As aging munitions deteriorate further and become more chemically unstable, they pose as significant a humanitarian threat as landmines and other remnants of war left uncleared from past conflicts.
In April 2009, a series of explosions rocked the Mbagala District of Tanzania's capital, Dar es Salaam. Aging, unstable munitions improperly stored by the Tanzanian military had spontaneously detonated, killing 26 people and injuring hundreds more. Nor did the damage end there. When the explosions stopped and the resulting fires were put out, as many as 7,000 homes were in ruins.
The threat posed by poorly maintained arms storage sites isn't limited to Tanzania. In 2007, more than 100 people were killed in two separate incidents in Mozambique involving obsolete Soviet-era munitions. That same year, A Congolese Army munitions depot in Equateur Province was destroyed in an explosion, killing three and injuring 52.
Since the 1990s, there have been an increasing number of such catastrophic explosions around the world, as aging weapons left over from Cold War and post-colonial struggles remain stockpiled, but poorly attended. The frequency of such incidents has increased as urban populations in Asia, Africa, South America and even Europe have expanded outward from city centers to the vicinity of what were previously isolated arms depots.
As aging munitions deteriorate further and become more chemically unstable, new tragedies will follow if nations don't adequately acknowledge and address problems with their handling of their military weapons. In many instances, they pose as significant a humanitarian threat as landmines and other remnants of war left uncleared from past conflicts.

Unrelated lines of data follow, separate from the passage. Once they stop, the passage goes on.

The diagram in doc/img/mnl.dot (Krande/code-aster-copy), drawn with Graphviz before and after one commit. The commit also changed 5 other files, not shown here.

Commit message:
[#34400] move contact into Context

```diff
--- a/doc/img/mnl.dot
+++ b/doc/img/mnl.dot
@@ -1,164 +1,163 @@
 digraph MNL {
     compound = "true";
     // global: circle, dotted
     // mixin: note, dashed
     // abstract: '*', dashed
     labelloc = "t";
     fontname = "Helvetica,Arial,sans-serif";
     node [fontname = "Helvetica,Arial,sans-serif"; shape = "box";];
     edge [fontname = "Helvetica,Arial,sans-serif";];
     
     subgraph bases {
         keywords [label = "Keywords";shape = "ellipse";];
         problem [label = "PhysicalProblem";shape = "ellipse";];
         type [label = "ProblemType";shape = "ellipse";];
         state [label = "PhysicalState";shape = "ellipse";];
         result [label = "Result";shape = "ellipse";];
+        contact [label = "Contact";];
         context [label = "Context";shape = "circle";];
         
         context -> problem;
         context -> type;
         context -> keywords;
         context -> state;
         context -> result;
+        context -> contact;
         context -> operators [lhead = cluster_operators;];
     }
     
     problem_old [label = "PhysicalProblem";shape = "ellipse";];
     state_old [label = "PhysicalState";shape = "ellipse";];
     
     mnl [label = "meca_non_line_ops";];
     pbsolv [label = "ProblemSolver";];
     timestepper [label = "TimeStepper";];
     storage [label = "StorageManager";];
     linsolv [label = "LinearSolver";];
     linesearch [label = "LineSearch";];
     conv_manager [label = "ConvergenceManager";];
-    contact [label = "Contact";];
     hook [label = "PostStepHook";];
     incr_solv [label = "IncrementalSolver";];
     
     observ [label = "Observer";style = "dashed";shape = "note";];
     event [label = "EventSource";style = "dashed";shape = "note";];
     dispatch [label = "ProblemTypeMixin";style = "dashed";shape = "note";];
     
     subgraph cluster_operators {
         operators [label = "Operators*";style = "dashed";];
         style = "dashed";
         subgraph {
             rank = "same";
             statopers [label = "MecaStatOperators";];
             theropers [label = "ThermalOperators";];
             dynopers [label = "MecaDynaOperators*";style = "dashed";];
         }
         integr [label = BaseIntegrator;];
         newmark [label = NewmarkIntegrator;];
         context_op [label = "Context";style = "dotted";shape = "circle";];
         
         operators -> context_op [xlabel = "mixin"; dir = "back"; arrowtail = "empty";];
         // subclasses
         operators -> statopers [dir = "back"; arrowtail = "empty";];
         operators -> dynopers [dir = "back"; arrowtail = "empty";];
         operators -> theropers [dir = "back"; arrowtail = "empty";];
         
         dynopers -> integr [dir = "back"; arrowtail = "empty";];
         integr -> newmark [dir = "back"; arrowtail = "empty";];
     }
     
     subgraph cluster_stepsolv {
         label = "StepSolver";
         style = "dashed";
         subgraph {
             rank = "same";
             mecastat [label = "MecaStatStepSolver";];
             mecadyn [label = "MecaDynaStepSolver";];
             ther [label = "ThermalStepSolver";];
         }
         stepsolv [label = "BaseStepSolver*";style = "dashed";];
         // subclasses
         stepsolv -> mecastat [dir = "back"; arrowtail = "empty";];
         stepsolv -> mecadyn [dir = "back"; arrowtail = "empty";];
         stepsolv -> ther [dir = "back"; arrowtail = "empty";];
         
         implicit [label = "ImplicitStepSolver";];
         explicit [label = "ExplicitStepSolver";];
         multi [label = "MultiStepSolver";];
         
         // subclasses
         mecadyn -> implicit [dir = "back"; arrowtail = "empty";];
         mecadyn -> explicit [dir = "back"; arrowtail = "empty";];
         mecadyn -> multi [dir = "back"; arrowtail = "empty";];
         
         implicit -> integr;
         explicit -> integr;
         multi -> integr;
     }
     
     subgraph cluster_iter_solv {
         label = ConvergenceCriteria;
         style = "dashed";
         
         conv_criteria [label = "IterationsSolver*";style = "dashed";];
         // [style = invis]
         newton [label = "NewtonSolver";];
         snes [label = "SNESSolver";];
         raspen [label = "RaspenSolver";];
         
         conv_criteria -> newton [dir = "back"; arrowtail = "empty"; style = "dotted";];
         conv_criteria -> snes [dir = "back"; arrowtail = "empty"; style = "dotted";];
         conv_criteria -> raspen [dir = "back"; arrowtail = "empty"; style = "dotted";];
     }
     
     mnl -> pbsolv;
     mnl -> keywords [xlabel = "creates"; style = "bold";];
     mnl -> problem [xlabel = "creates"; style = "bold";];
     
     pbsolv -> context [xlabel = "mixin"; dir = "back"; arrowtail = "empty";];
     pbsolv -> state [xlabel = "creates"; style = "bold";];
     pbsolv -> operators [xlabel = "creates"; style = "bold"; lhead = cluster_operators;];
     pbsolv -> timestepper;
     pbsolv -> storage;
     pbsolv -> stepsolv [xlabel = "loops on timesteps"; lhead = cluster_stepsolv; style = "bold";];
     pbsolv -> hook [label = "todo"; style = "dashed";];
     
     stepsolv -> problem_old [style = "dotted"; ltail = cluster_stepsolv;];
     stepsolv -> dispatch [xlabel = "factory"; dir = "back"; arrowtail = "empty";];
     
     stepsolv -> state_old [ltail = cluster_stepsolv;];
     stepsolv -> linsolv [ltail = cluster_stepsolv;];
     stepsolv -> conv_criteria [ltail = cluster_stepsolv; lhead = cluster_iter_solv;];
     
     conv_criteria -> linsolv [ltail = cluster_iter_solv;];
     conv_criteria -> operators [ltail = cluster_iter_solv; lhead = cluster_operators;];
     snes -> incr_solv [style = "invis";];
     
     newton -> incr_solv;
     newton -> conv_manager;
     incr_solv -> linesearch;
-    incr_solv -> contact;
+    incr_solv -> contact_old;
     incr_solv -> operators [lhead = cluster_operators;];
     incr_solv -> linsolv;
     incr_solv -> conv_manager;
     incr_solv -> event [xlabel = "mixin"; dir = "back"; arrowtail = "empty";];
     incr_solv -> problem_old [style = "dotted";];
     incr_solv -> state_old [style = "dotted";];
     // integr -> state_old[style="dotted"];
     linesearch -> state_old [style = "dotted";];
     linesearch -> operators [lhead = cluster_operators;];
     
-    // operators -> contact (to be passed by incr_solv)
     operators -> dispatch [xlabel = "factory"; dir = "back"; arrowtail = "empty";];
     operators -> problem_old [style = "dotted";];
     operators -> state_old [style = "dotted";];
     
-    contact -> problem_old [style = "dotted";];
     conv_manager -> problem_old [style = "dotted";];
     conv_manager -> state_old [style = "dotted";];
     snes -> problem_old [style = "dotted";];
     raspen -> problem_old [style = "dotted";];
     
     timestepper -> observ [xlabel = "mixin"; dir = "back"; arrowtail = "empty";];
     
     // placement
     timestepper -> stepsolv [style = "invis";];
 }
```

Since 2001, the United States has partnered with more than 30 nations to promote the safe disposal of surplus and aging munitions, as well as to improve management of the stockpiles. The U.S. is committed to facing this threat and is actively helping other countries address it.